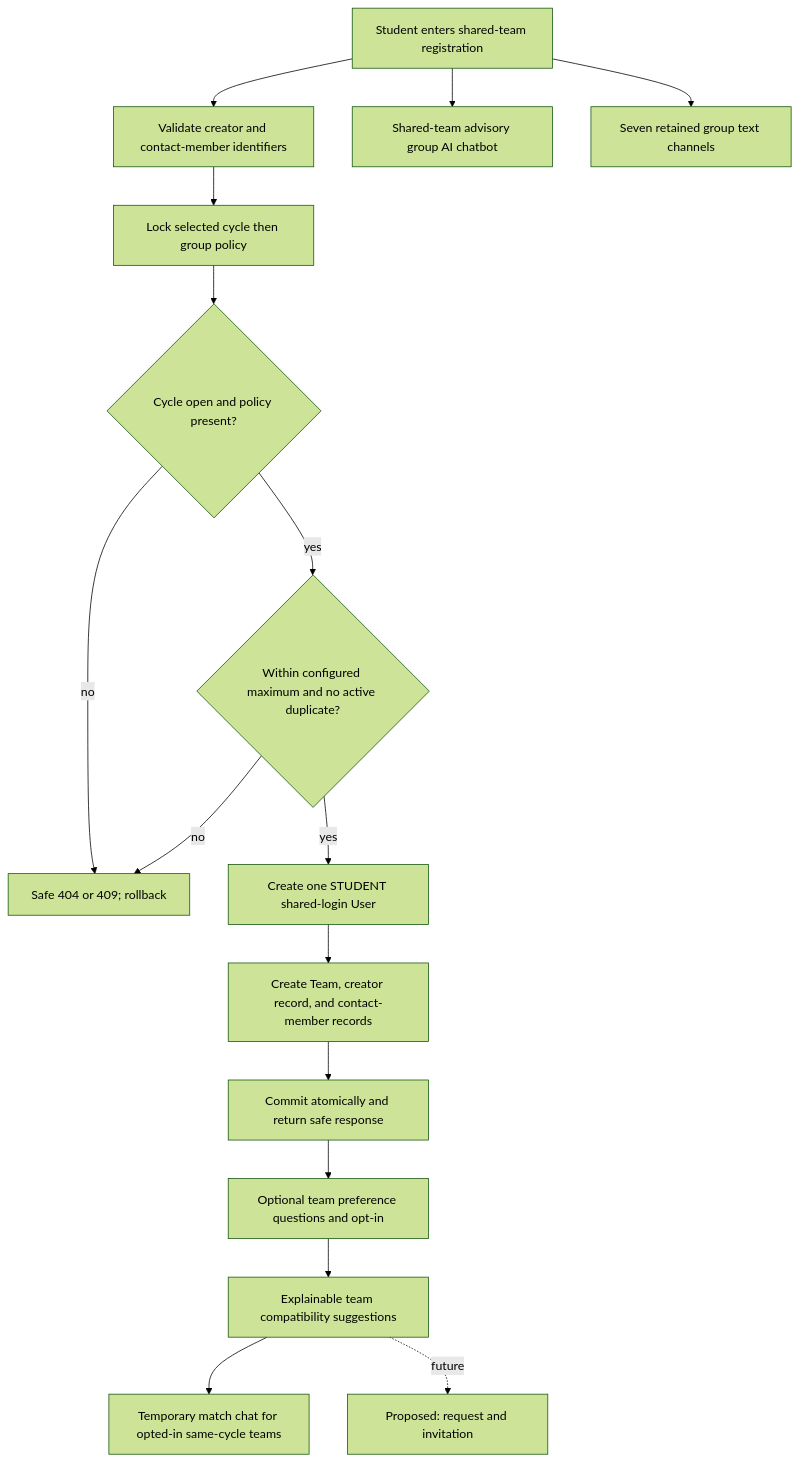
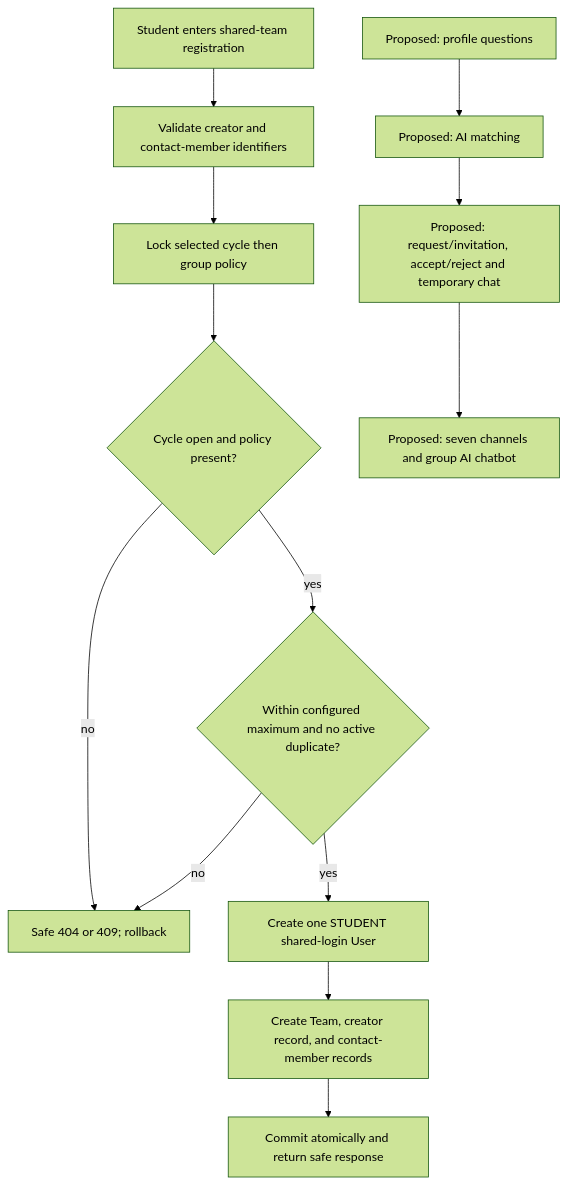
Diagram 11 of 13 in docs/p1-workflows.md (farazd63/FYPHub), drawn with Mermaid (forest theme) before and after one commit. The commit also changed other lines of this file and 45 other files, not shown here.

````diff
--- a/docs/p1-workflows.md
+++ b/docs/p1-workflows.md
@@ -288,18 +239,15 @@
 ```mermaid
 flowchart TD
     A[Student enters shared-team registration] --> B[Validate creator and contact-member identifiers]
     B --> C[Lock selected cycle then group policy]
     C --> D{Cycle open and policy present?}
     D -- no --> X[Safe 404 or 409; rollback]
     D -- yes --> E{Within configured maximum and no active duplicate?}
     E -- no --> X
     E -- yes --> F[Create one STUDENT shared-login User]
     F --> G[Create Team, creator record, and contact-member records]
     G --> H[Commit atomically and return safe response]
-    H --> M[Optional team preference questions and opt-in]
-    M --> N[Explainable team compatibility suggestions]
-    N --> O[Temporary match chat for opted-in same-cycle teams]
-    N -. future .-> P[Proposed: request and invitation]
-    A --> Q[Shared-team advisory group AI chatbot]
-    A --> R[Seven retained group text channels]
+    M[Proposed: profile questions] --> N[Proposed: AI matching]
+    N --> O[Proposed: request/invitation, accept/reject and temporary chat]
+    O --> Q[Proposed: seven channels and group AI chatbot]
 ```
````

## Exercise instructions
In the listing above, find each line with the word "contact" and return it.

## Task result
     A[Student enters shared-team registration] --> B[Validate creator and contact-member identifiers]
     F --> G[Create Team, creator record, and contact-member records]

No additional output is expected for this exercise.